The Three Kings were bought by the congregation here who collected farthings throughout the Second World War in order to pay for them; they are wooden and hand carved, of finer and older craftsmanship than the plaster statues of the Holy Family. Father Graeme tried dressing them up in copes, but they were too big and ‘not quite grand enough,’ so some sumptuous robes  – seen folded here – were made for them about fifteen years ago.

Having arrived at the house where the Holy Family are now lodged – the stable birthplace having been exchanged for more conventional lodgings – the Three King’s tableau remains in place until Candlemass on February 2nd; ‘so I become slightly more manic about this one being right, because you’re saddled with it for much longer,’ says Father Graeme, ‘but let’s not overdo it!’

‘Could you put away your animals,’ he asks Anne, and the Christmas Eve stable-scene is entirely dismantled, ox, ass, shepherds, straw and the infant Christ going back into storage.

At this stage you may think it all looks much the same as the Christmas Eve crib scene. But while the rather dusty pampas grass remains in situ, the no-longer baby Jesus is represented by a figure of the Infant of Prague ( being dressed here),  who stands on a gilded exposition throne. Saint Joseph has acquired a tall gilt crown,

and Our Lady is robed in an eighteenth century French cope woven with gold and silver metal thread work with a collar-line cut to accommodate the powdered wig that its original owner would habitually have worn.  It takes a long time to arrange their costumes properly, because ‘natural folds are the most difficult to come by.’

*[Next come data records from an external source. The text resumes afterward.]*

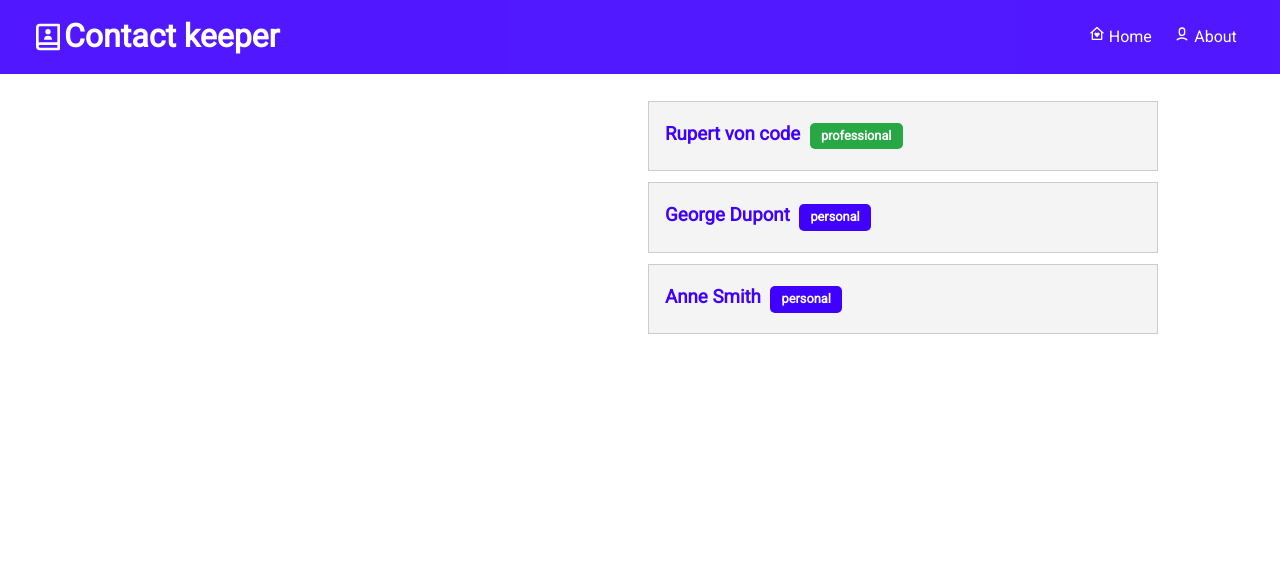
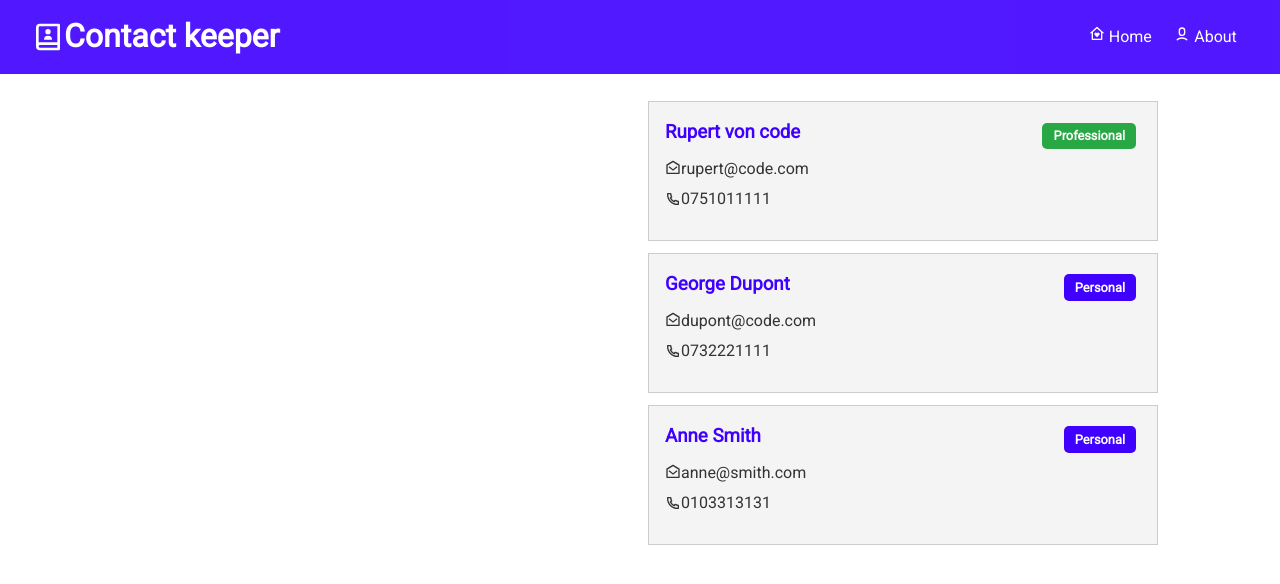
Before and after one commit to robonexx/contact_keeper, a React (Create React App) app in the folder client/: page / in a window 1280 px wide. Shown: the top 584 px of the page. Built offline with nearby package versions, Linux system fonts and the light colour scheme.

Commit message:
contact item styling

```diff
--- a/client/src/components/contacts/ContactItem.js
+++ b/client/src/components/contacts/ContactItem.js
@@ -1,13 +1,26 @@
 import React from 'react'
+import {RiMailOpenLine, RiPhoneLine} from 'react-icons/ri'
 
 const ContactItem = ({contact}) => {
     const {id, name, email, phone, type} = contact;
   return (
     <div className="card bg-light">
         <h3 className='text-primary text-left'>
-            {name} {' '}<span className={`badge ${type === 'professional' ? 'badge-success' : 'badge-primary'}`}>{type}</span>
+            {name} {' '}<span
+            style={{float: 'right'}}
+            className={`badge ${type === 'professional' ? 'badge-success' : 'badge-primary'}`}>{type.charAt(0).toUpperCase() + type.slice(1)}</span>
         </h3>
-
+          <ul className='list'>
+            {email && (
+              <li style={{display: 'flex', alignItems: 'center'}}>
+                <RiMailOpenLine />{' '}{email}
+              </li>)}
+            {phone && (
+              <li style={{display: 'flex', alignItems: 'center'}}>
+                <RiPhoneLine />{' '}{phone}
+              </li>
+            )}
+          </ul>
     </div>
   )
 }
```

The final touch are the glittering piles of jewels (costume), cloth of gold, lace and precious gifts arranged with offerings of frankincense and myrrh in a shower at the Holy Infant’s feet. But there is a yet more serious side to these symbolic offerings, for today the congregation and Sunday School’s  frankincense and myrrh is accompanied by gifts of money given to the charity Shuktara, which provides a home for young people who have been abandoned on the streets of Calcutta.

The Church of St. Silas has been ‘high’ since it was built in 1912. Charles Williams (contemporary and friend of C.S. Lewis and a much better writer) worshipped here, and the poet T. S. Eliot came to Father Frank Lacy Hillier, vicar from 1930 to 1963 , to make his regular confession.

The latest writer to be associated with the church is Beryl Bainbridge, a Roman Catholic and long time resident of Camden Town. Although she was not a parishioner a decade or so ago she gave a huge ornamental corbel-bracket studded with angels and cherub’s heads (which she called ‘dead babies’)  which she had rescued, damaged, from a Liverpool church repository, to Father Graeme. It had been one of the many ornaments filling up the rooms of her terraced house, along with a stuffed water buffalo that blocked the front door and hallway; now it carries up  St. Norbert in triumph on the church’s north aisle wall. Her statue of Saint Gerard was bequeathed to the church on her death and placed in the Lady Chapel. The Latin inscription which Father Graeme has set under it reads : S. GERARDE ORA PRO ANIMA BERYL BAINBRIDGE ET PRO OMNIBUS SCRIPTORIBUS  VERITATEM QUAERENTIBUS.  Saint Gerard, Pray for the soul of Beryl Bainbridge and for all writers who seek the truth.

[All images : copyright ]